Although tiring, it is worthwhile once I see the magnificent view from the summit and the vast lake surrounding it. The ascending and descending paths are two different routes so you will have different views when going up and down the 180m trail.
In the afternoon drop by Jeju Pureonbada Candle and make your own souvenir candle. Using real items from the beaches, you can design your own seabed and choose your own scent for the candle wax to make the beach candle.
Fans of Korean variety show Running Man will recognise this place, the Maze Land. For another fun activity with your partner, Maze Land has three types of mazes for you to explore, namely the Whinstone Maze, Wind Maze and Woman Maze.
These routes were created to reflect the three main things you can find on Jeju Island - rocks, wind and women. After a tiring day, we tend to our growling stomachs with halal Indian food at Bagdad Restaurant. This place is very popular with both locals and Muslims from abroad.
To wash down the food, we drink chai tea, a pleasant spiced tea with milk and sugar. A perfect way to end the day.

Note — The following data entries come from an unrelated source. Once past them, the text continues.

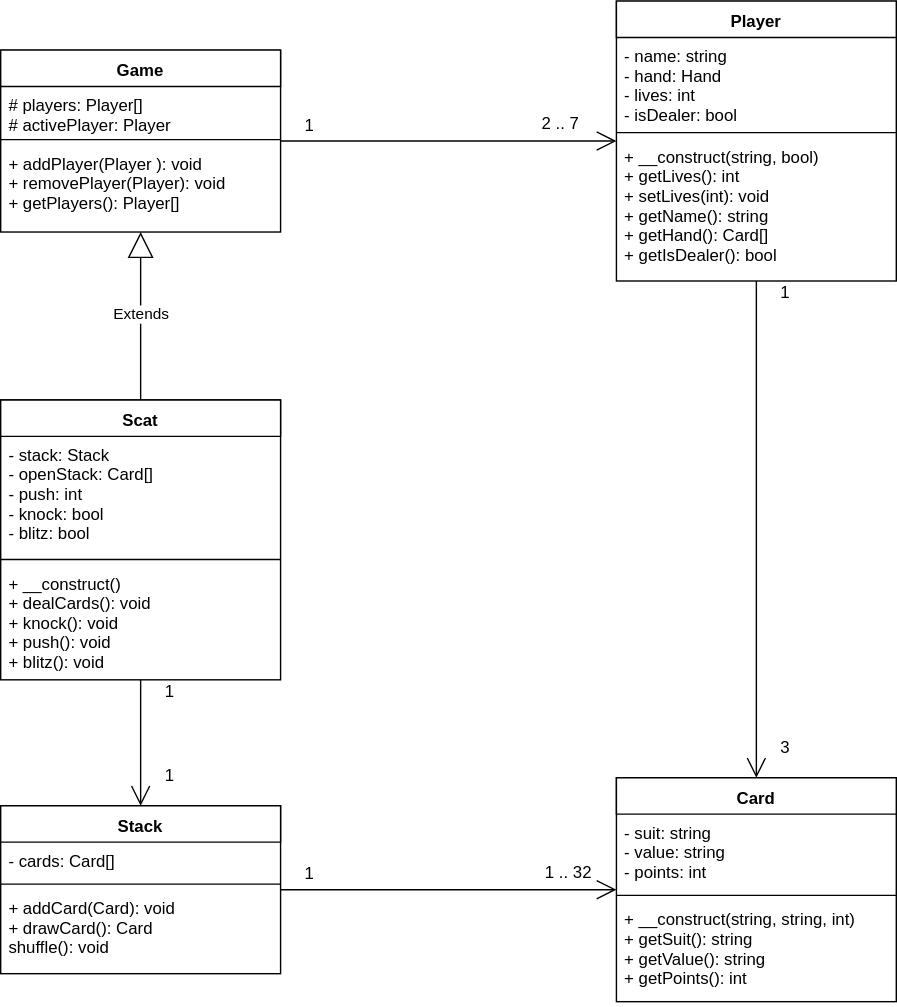
Above: docs/Class Diagram.svg in jhansen666/swim (draw.io), before the change. Source tidied: cells renumbered, new cells last; positions are measured from the earlier drawing's top-left corner, leaving out a move shared by most shapes. The source it was exported from:
```xml
<mxGraphModel background="#ffffff">
  <root>
    <mxCell id="0" />
    <mxCell id="1" parent="0" />
    <mxCell id="2" value="Game" style="swimlane;fontStyle=1;align=center;verticalAlign=top;horizontal=1;startSize=26;swimlaneFillColor=#ffffff;" parent="1" vertex="1">
      <mxGeometry y="35" width="200" height="130" as="geometry" />
    </mxCell>
    <mxCell id="3" value="# players: Player[]&#10;# activePlayer: Player" style="text;strokeColor=none;fillColor=none;align=left;verticalAlign=top;spacingLeft=4;spacingRight=4;overflow=hidden;" parent="2" vertex="1">
      <mxGeometry y="26" width="200" height="34" as="geometry" />
    </mxCell>
    <mxCell id="4" style="line;strokeWidth=1;fillColor=none;align=left;verticalAlign=middle;spacingTop=-1;spacingLeft=3;spacingRight=3;labelPosition=right;" parent="2" vertex="1">
      <mxGeometry y="60" width="200" height="8" as="geometry" />
    </mxCell>
    <mxCell id="5" value="+ addPlayer(Player ): void&#10;+ removePlayer(Player): void&#10;+ getPlayers(): Player[]" style="text;strokeColor=none;fillColor=none;align=left;verticalAlign=top;spacingLeft=4;spacingRight=4;overflow=hidden;" parent="2" vertex="1">
      <mxGeometry y="68" width="200" height="62" as="geometry" />
    </mxCell>
    <mxCell id="6" value="Player" style="swimlane;fontStyle=1;align=center;verticalAlign=top;horizontal=1;startSize=26;swimlaneFillColor=#ffffff;" parent="1" vertex="1">
      <mxGeometry x="440" width="200" height="200" as="geometry" />
    </mxCell>
    <mxCell id="7" value="- name: string&#10;- hand: Hand&#10;- lives: int&#10;- isDealer: bool" style="text;strokeColor=none;fillColor=none;align=left;verticalAlign=top;spacingLeft=4;spacingRight=4;overflow=hidden;" parent="6" vertex="1">
      <mxGeometry y="26" width="200" height="64" as="geometry" />
    </mxCell>
    <mxCell id="8" style="line;strokeWidth=1;fillColor=none;align=left;verticalAlign=middle;spacingTop=-1;spacingLeft=3;spacingRight=3;labelPosition=right;" parent="6" vertex="1">
      <mxGeometry y="90" width="200" height="8" as="geometry" />
    </mxCell>
    <mxCell id="9" value="+ __construct(string, bool)&#10;+ getLives(): int&#10;+ setLives(int): void&#10;+ getName(): string&#10;+ getHand(): Card[]&#10;+ getIsDealer(): bool&#10;" style="text;strokeColor=none;fillColor=none;align=left;verticalAlign=top;spacingLeft=4;spacingRight=4;overflow=hidden;" parent="6" vertex="1">
      <mxGeometry y="98" width="200" height="102" as="geometry" />
    </mxCell>
    <mxCell id="10" value="Stack" style="swimlane;fontStyle=1;align=center;verticalAlign=top;horizontal=1;startSize=26;swimlaneFillColor=#ffffff;" parent="1" vertex="1">
      <mxGeometry y="575" width="200" height="120" as="geometry" />
    </mxCell>
    <mxCell id="11" value="- cards: Card[]" style="text;strokeColor=none;fillColor=none;align=left;verticalAlign=top;spacingLeft=4;spacingRight=4;overflow=hidden;" parent="10" vertex="1">
      <mxGeometry y="26" width="200" height="26" as="geometry" />
    </mxCell>
    <mxCell id="12" style="line;strokeWidth=1;fillColor=none;align=left;verticalAlign=middle;spacingTop=-1;spacingLeft=3;spacingRight=3;labelPosition=right;" parent="10" vertex="1">
      <mxGeometry y="52" width="200" height="8" as="geometry" />
    </mxCell>
    <mxCell id="13" value="+ addCard(Card): void&#10;+ drawCard(): Card&#10;shuffle(): void" style="text;strokeColor=none;fillColor=none;align=left;verticalAlign=top;spacingLeft=4;spacingRight=4;overflow=hidden;" parent="10" vertex="1">
      <mxGeometry y="60" width="200" height="60" as="geometry" />
    </mxCell>
    <mxCell id="14" value="Card" style="swimlane;fontStyle=1;align=center;verticalAlign=top;horizontal=1;startSize=26;swimlaneFillColor=#ffffff;" parent="1" vertex="1">
      <mxGeometry x="440" y="555" width="200" height="160" as="geometry" />
    </mxCell>
    <mxCell id="15" value="- suit: string&#10;- value: string&#10;- points: int" style="text;strokeColor=none;fillColor=none;align=left;verticalAlign=top;spacingLeft=4;spacingRight=4;overflow=hidden;" parent="14" vertex="1">
      <mxGeometry y="26" width="200" height="54" as="geometry" />
    </mxCell>
    <mxCell id="16" style="line;strokeWidth=1;fillColor=none;align=left;verticalAlign=middle;spacingTop=-1;spacingLeft=3;spacingRight=3;labelPosition=right;" parent="14" vertex="1">
      <mxGeometry y="80" width="200" height="8" as="geometry" />
    </mxCell>
    <mxCell id="17" value="+ __construct(string, string, int)&#10;+ getSuit(): string&#10;+ getValue(): string&#10;+ getPoints(): int" style="text;strokeColor=none;fillColor=none;align=left;verticalAlign=top;spacingLeft=4;spacingRight=4;overflow=hidden;" parent="14" vertex="1">
      <mxGeometry y="88" width="200" height="72" as="geometry" />
    </mxCell>
    <mxCell id="18" value="Scat" style="swimlane;fontStyle=1;align=center;verticalAlign=top;horizontal=1;startSize=26;swimlaneFillColor=#ffffff;" parent="1" vertex="1">
      <mxGeometry y="285" width="200" height="200" as="geometry" />
    </mxCell>
    <mxCell id="19" value="- stack: Stack&#10;- openStack: Card[]&#10;- push: int&#10;- knock: bool&#10;- blitz: bool" style="text;strokeColor=none;fillColor=none;align=left;verticalAlign=top;spacingLeft=4;spacingRight=4;overflow=hidden;" parent="18" vertex="1">
      <mxGeometry y="26" width="200" height="84" as="geometry" />
    </mxCell>
    <mxCell id="20" style="line;strokeWidth=1;fillColor=none;align=left;verticalAlign=middle;spacingTop=-1;spacingLeft=3;spacingRight=3;labelPosition=right;" parent="18" vertex="1">
      <mxGeometry y="110" width="200" height="8" as="geometry" />
    </mxCell>
    <mxCell id="21" value="+ __construct()&#10;+ dealCards(): void&#10;+ knock(): void&#10;+ push(): void&#10;+ blitz(): void" style="text;strokeColor=none;fillColor=none;align=left;verticalAlign=top;spacingLeft=4;spacingRight=4;overflow=hidden;" parent="18" vertex="1">
      <mxGeometry y="118" width="200" height="82" as="geometry" />
    </mxCell>
    <mxCell id="22" value="Extends" style="endArrow=block;endSize=16;endFill=0;html=1;" parent="1" edge="1" source="18" target="2">
      <mxGeometry relative="1" as="geometry" />
    </mxCell>
    <mxCell id="23" style="endArrow=open;endFill=1;endSize=12;html=1;" parent="1" edge="1" source="2" target="6">
      <mxGeometry relative="1" as="geometry" />
    </mxCell>
    <mxCell id="24" value="1" style="text;html=1;strokeColor=none;fillColor=none;align=center;verticalAlign=middle;whiteSpace=wrap;" parent="1" vertex="1">
      <mxGeometry x="200" y="80" width="40" height="20" as="geometry" />
    </mxCell>
    <mxCell id="25" value="2 .. 7" style="text;html=1;align=left;verticalAlign=top;spacingTop=-4;" parent="1" vertex="1">
      <mxGeometry x="385" y="80" width="40" height="20" as="geometry" />
    </mxCell>
    <mxCell id="26" style="endArrow=open;endFill=1;endSize=12;html=1;" parent="1" edge="1" source="18" target="10">
      <mxGeometry relative="1" as="geometry" />
    </mxCell>
    <mxCell id="27" value="1" style="text;html=1;strokeColor=none;fillColor=none;align=center;verticalAlign=middle;whiteSpace=wrap;" parent="1" vertex="1">
      <mxGeometry x="100" y="485" width="40" height="20" as="geometry" />
    </mxCell>
    <mxCell id="28" value="1" style="text;html=1;strokeColor=none;fillColor=none;align=center;verticalAlign=middle;whiteSpace=wrap;" parent="1" vertex="1">
      <mxGeometry x="100" y="545" width="40" height="20" as="geometry" />
    </mxCell>
    <mxCell id="29" style="endArrow=open;endFill=1;endSize=12;html=1;" parent="1" edge="1" source="10" target="14">
      <mxGeometry relative="1" as="geometry" />
    </mxCell>
    <mxCell id="30" value="1" style="text;html=1;strokeColor=none;fillColor=none;align=center;verticalAlign=middle;whiteSpace=wrap;" parent="1" vertex="1">
      <mxGeometry x="200" y="615" width="40" height="20" as="geometry" />
    </mxCell>
    <mxCell id="31" value="1 .. 32" style="text;html=1;strokeColor=none;fillColor=none;align=center;verticalAlign=middle;whiteSpace=wrap;" parent="1" vertex="1">
      <mxGeometry x="385" y="614" width="40" height="20" as="geometry" />
    </mxCell>
    <mxCell id="32" style="endArrow=open;endFill=1;endSize=12;html=1;" parent="1" edge="1" source="6" target="14">
      <mxGeometry relative="1" as="geometry" />
    </mxCell>
    <mxCell id="33" value="1" style="text;html=1;strokeColor=none;fillColor=none;align=center;verticalAlign=middle;whiteSpace=wrap;" parent="1" vertex="1">
      <mxGeometry x="540" y="200" width="40" height="20" as="geometry" />
    </mxCell>
    <mxCell id="34" value="3" style="text;html=1;strokeColor=none;fillColor=none;align=center;verticalAlign=middle;whiteSpace=wrap;" parent="1" vertex="1">
      <mxGeometry x="540" y="525" width="40" height="20" as="geometry" />
    </mxCell>
  </root>
</mxGraphModel>
```
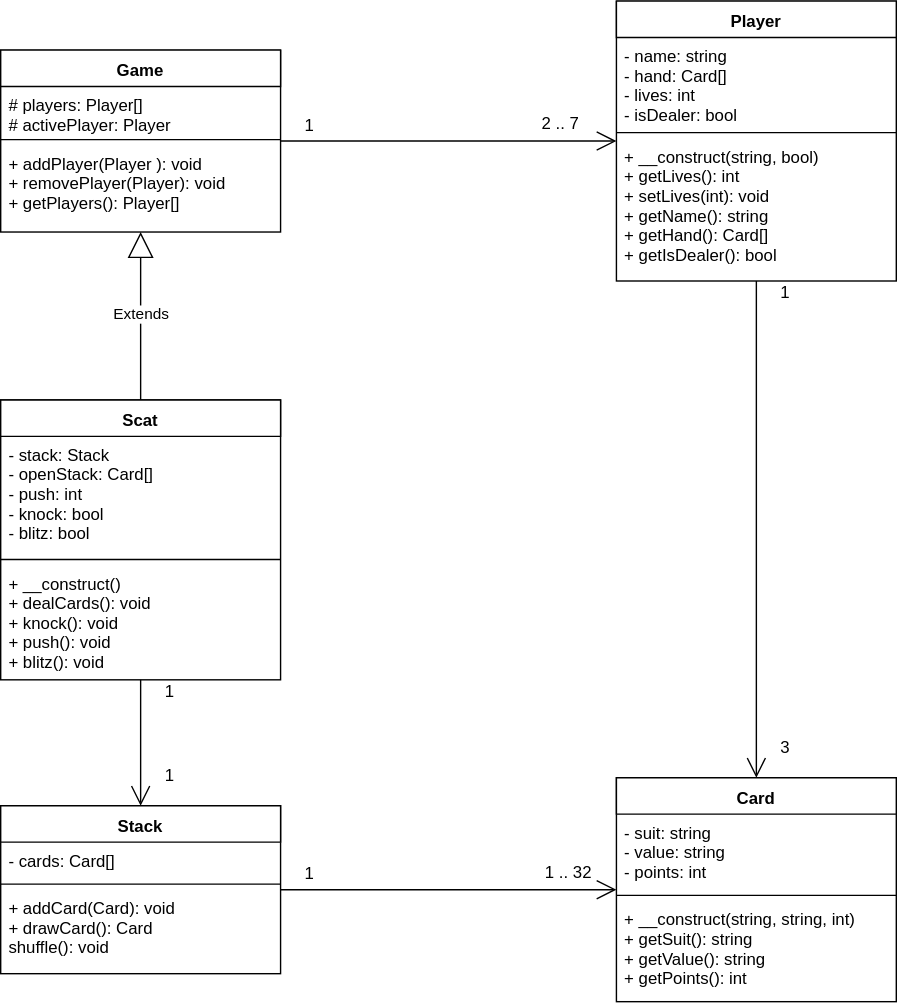
The same file after the commit.

The edit, as a diff of the source:
```diff
@@ -17,7 +17,7 @@
     <mxCell id="6" value="Player" style="swimlane;fontStyle=1;align=center;verticalAlign=top;horizontal=1;startSize=26;swimlaneFillColor=#ffffff;" parent="1" vertex="1">
       <mxGeometry x="440" width="200" height="200" as="geometry" />
     </mxCell>
-    <mxCell id="7" value="- name: string&#10;- hand: Hand&#10;- lives: int&#10;- isDealer: bool" style="text;strokeColor=none;fillColor=none;align=left;verticalAlign=top;spacingLeft=4;spacingRight=4;overflow=hidden;" parent="6" vertex="1">
+    <mxCell id="7" value="- name: string&#10;- hand: Card[]&#10;- lives: int&#10;- isDealer: bool" style="text;strokeColor=none;fillColor=none;align=left;verticalAlign=top;spacingLeft=4;spacingRight=4;overflow=hidden;" parent="6" vertex="1">
       <mxGeometry y="26" width="200" height="64" as="geometry" />
     </mxCell>
     <mxCell id="8" style="line;strokeWidth=1;fillColor=none;align=left;verticalAlign=middle;spacingTop=-1;spacingLeft=3;spacingRight=3;labelPosition=right;" parent="6" vertex="1">
```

BLOOMS IN SNOW
Not a place to be missed in Jeju, Camellia Hill is the largest arboretum in East Asia housing 500 Camellia species. Anywhere in the garden is basically an Instagrammable spot. Just strolling with your loved ones along the beautiful forest trails can make you forget time.
Luckily for us, we get to experience the first snow in Jeju for the year. Pretty flowers and white snow... what more can you ask for, right? A wish come true for me, a stranger to snow!
Moving on, tangerines are also in season. So we head to Jeju E-in Tangerine Farm to pick fruit.
For a small fee, you can pick the tangerines and eat them on the spot, there’s no limit. However, you are only allowed to take away 1kg of tangerines. Tip from farm owner: pick the smaller ones as they tend to be sweeter.
There’s also a cafe where you can relax and try their homemade tangerine tea and jam. The jam is so yummy.
Make soap together with your significant other at Innisfree Jeju House using ingredients from Jeju itself. You can choose from three kits—volcanic clay, tangerine and green tea. It’s a fun experience for couples to show off their skills. I also buy some Innisfree skincare as it is cheaper here.
For K-pop fans, head over to Play KPOP, where you can dance and sing your heart out at the Live Holo Concert of your favourite idols. We go for the G-Dragon holographic concert and boy oh boy, I am amazed at how much it looks like an actual live concert.
This interactive digital theme park also has a dedicated K-pop exhibition which features the history of Korean music and dance. Don’t forget to try out the interactive photo booths that allow you to take almost realistic pictures with your idols.
Just across Play KPOP, there’s a Yellow Cafe which has everything banana on the menu including a Banana Latte. Get the oh-so-creamy-and-delicious banana icecream and banana milk!
Do not leave Jeju without tasting its famous cutlass fish dish. At Chunsimine restaurant, they serve it grilled or stewed, and both are tasty. Packed with spices, the stew reminds one of the taste of asam pedas. No wonder Koreans love our asam pedas!
A PLACE OF WONDERS
I can finally tick off Jeju Island from my bucketlist. A place of wonders, Jeju brings only the best memories for me. While the language barrier can be a problem, learning a few Korean phrases is a great help.
“Kamsahamnida Jeju” for also letting me experience my first snowfall.
Food-wise, Jeju Island has restaurants that cater for Muslims, with signs displayed in front of their outlet.
Seafood restaurants are abundant all over the island.
Oh! You must be wondering about shopping. Dongmun Traditional Market sells clothing, kitchenware dried products and other foods. I didn’t do much shopping because it was winter and jackets, gloves and thick socks, which I can’t wear back home, were on sale.
As it opens until midnight, you can take your time and do your shopping leisurely.
Buy your souvenirs here as well as they are less pricey compared to the regular marts and grocery stores. Now, grab your partner’s hand and plan a trip to Jeju Island.